> Directions for this task: Every line below that includes "https" counts toward the total. Report that total alone.

[Web page edit records]

Start of Block

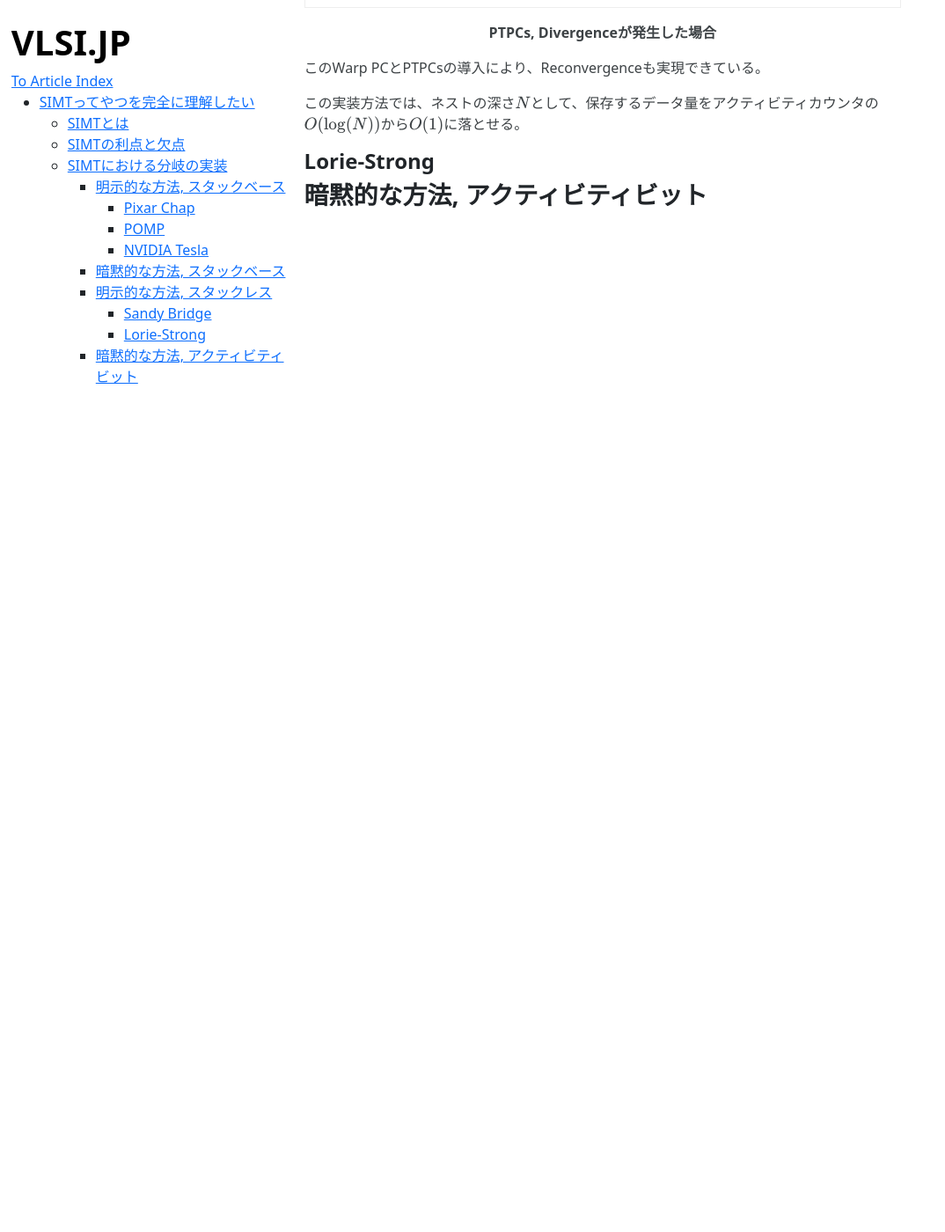
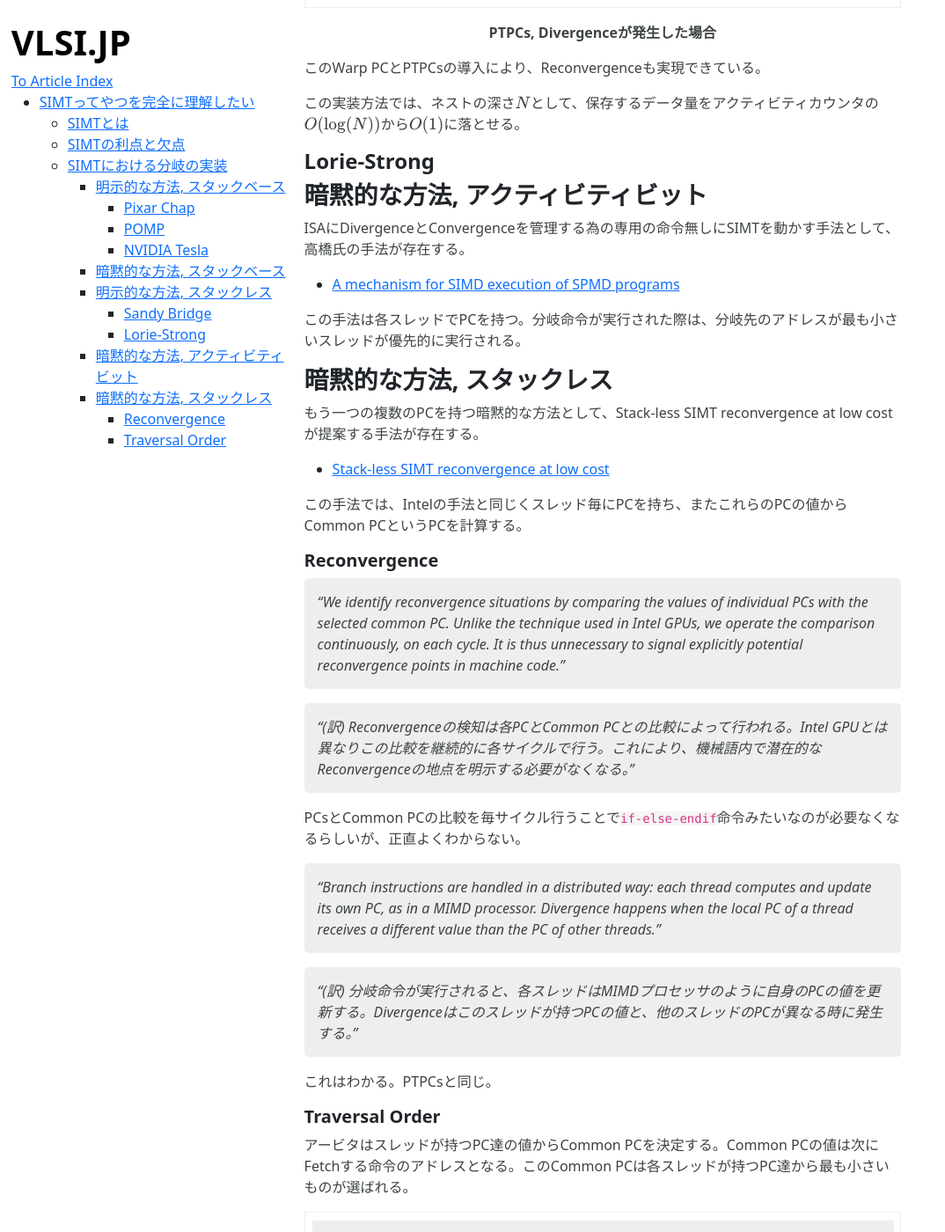
Before and after one commit to VLSI-JP/VLSI-JP.github.io, a Jekyll site: the page built from UnderstandSIMT.md, in a window 1280 px wide and 1400 px high, scrolled down 12361 px. Shown: the whole window at 88% size, without its empty margins (0-1074 px from the left). Built offline with Jekyll 4.4.1, drawn with Linux system fonts in a browser that asks for light colours; formulas are drawn with MathJax 3; some of the changed text lies outside the part shown.

Commit message:
update UnderstandSIMT

````diff
--- a/UnderstandSIMT.md
+++ b/UnderstandSIMT.md
@@ -269,3 +269,65 @@
 #### Lorie-Strong
 
 ### 暗黙的な方法, アクティビティビット
+
+ISAにDivergenceとConvergenceを管理する為の専用の命令無しにSIMTを動かす手法として、高橋氏の手法が存在する。
+
+* [A mechanism for SIMD execution of SPMD programs](https://ieeexplore.ieee.org/document/592203)
+
+この手法は各スレッドでPCを持つ。分岐命令が実行された際は、分岐先のアドレスが最も小さいスレッドが優先的に実行される。
+
+### 暗黙的な方法, スタックレス
+
+もう一つの複数のPCを持つ暗黙的な方法として、Stack-less SIMT reconvergence at low costが提案する手法が存在する。
+
+- [Stack-less SIMT reconvergence at low cost](https://hal.science/hal-00622654/document)
+
+この手法では、Intelの手法と同じくスレッド毎にPCを持ち、またこれらのPCの値からCommon PCというPCを計算する。
+
+##### Reconvergence
+
+> "We identify reconvergence situations by comparing the values of individual PCs with the selected common PC. Unlike the technique used in Intel GPUs, we operate the comparison continuously, on each cycle. It is thus unnecessary to signal explicitly potential reconvergence points in machine code."
+
+> *"(訳) Reconvergenceの検知は各PCとCommon PCとの比較によって行われる。Intel GPUとは異なりこの比較を継続的に各サイクルで行う。これにより、機械語内で潜在的なReconvergenceの地点を明示する必要がなくなる。"*
+
+PCsとCommon PCの比較を毎サイクル行うことで`if-else-endif`命令みたいなのが必要なくなるらしいが、正直よくわからない。
+
+> "Branch instructions are handled in a distributed way: each thread computes and update its own PC, as in a MIMD processor. Divergence happens when the local PC of a thread receives a different value than the PC of other
+threads."
+
+> *"(訳) 分岐命令が実行されると、各スレッドはMIMDプロセッサのように自身のPCの値を更新する。Divergenceはこのスレッドが持つPCの値と、他のスレッドのPCが異なる時に発生する。"*
+
+これはわかる。PTPCsと同じ。
+
+##### Traversal Order
+
+アービタはスレッドが持つPC達の値からCommon PCを決定する。Common PCの値は次にFetchする命令のアドレスとなる。このCommon PCは各スレッドが持つPC達から最も小さいものが選ばれる。
+
+![](https://raw.githubusercontent.com/VLSI-JP/VLSI-JP.github.io/main/images/UnderstandSIMT/pc_stackless.png)
+<p style="text-align:center"> <b>PTPCsの内、最小の値が選択される</b></p>
+
+これの値の決定方法は、Reconvergenceが発生する地点が、現在実行している地点より大きいアドレスに存在するという仮定に基づいたものとなっている。実際、Collins, Tullsen, Wangの計測によるとこの仮定はSPECintに存在する分岐のうち94%で正しい。
+
+ただ、このCommon PCを各PCの最小値から選ぶ方法は、以下のような関数がプログラムの下で定義されているような場合に非効率となる。
+
+```c
+void kernel() {
+    ...
+    if(c) {      // Divergence発生
+        f();
+    }
+    ...
+}
+
+void f() {
+    ...
+}
+```
+
+この例ではif文でDivergenceが発生した際に、`f()`は`kernel()`より大きいアドレスに存在しているため、if文で真となりPCが`f()`を指しているスレッドより先に、偽となったスレッドでif文以降のプログラムが最後まで実行される。その後に`f()`を指しているスレッドが実行が開始され、returnしてからもう一度if文以降のプログラムがそのスレッドで実行される。これは効率が良いとは言えない。
+
+解決方法としてはプログラムのリンク時に関数は全て`kernel()`より小さいアドレスに配置するという方法がある。ただ再コンパイルや再リンクが実用的とは限らない。
+
+もっと一般化出来る解決方法としては各スレッド毎にスタックポインタを持つことである。スレッド$$i$$が持つスタックポインタをSP$$_i$$とする。コールスタックがアドレスが減少する方向に伸びると仮定して、最も深く関数コールをしている、最小のSP$$_i$$を持つスレッドが選択される。また全てのスレッドのSP$$_i$$が同じ場合は先の場合と同じく最小のプログラムカウンタを持つスレッドが選ばれる。
+
+この手法では制御フローグラフの走査順序を、最小のPCとSPのスレッドを選ぶとアーキテクチャレベルで決めているため、DivergenceとConvergenceを管理するための命令が必要なくなる。
````
Also changed, not shown: images/UnderstandSIMT/pc_stackless.png (added).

End of Block

> Worked solution: 3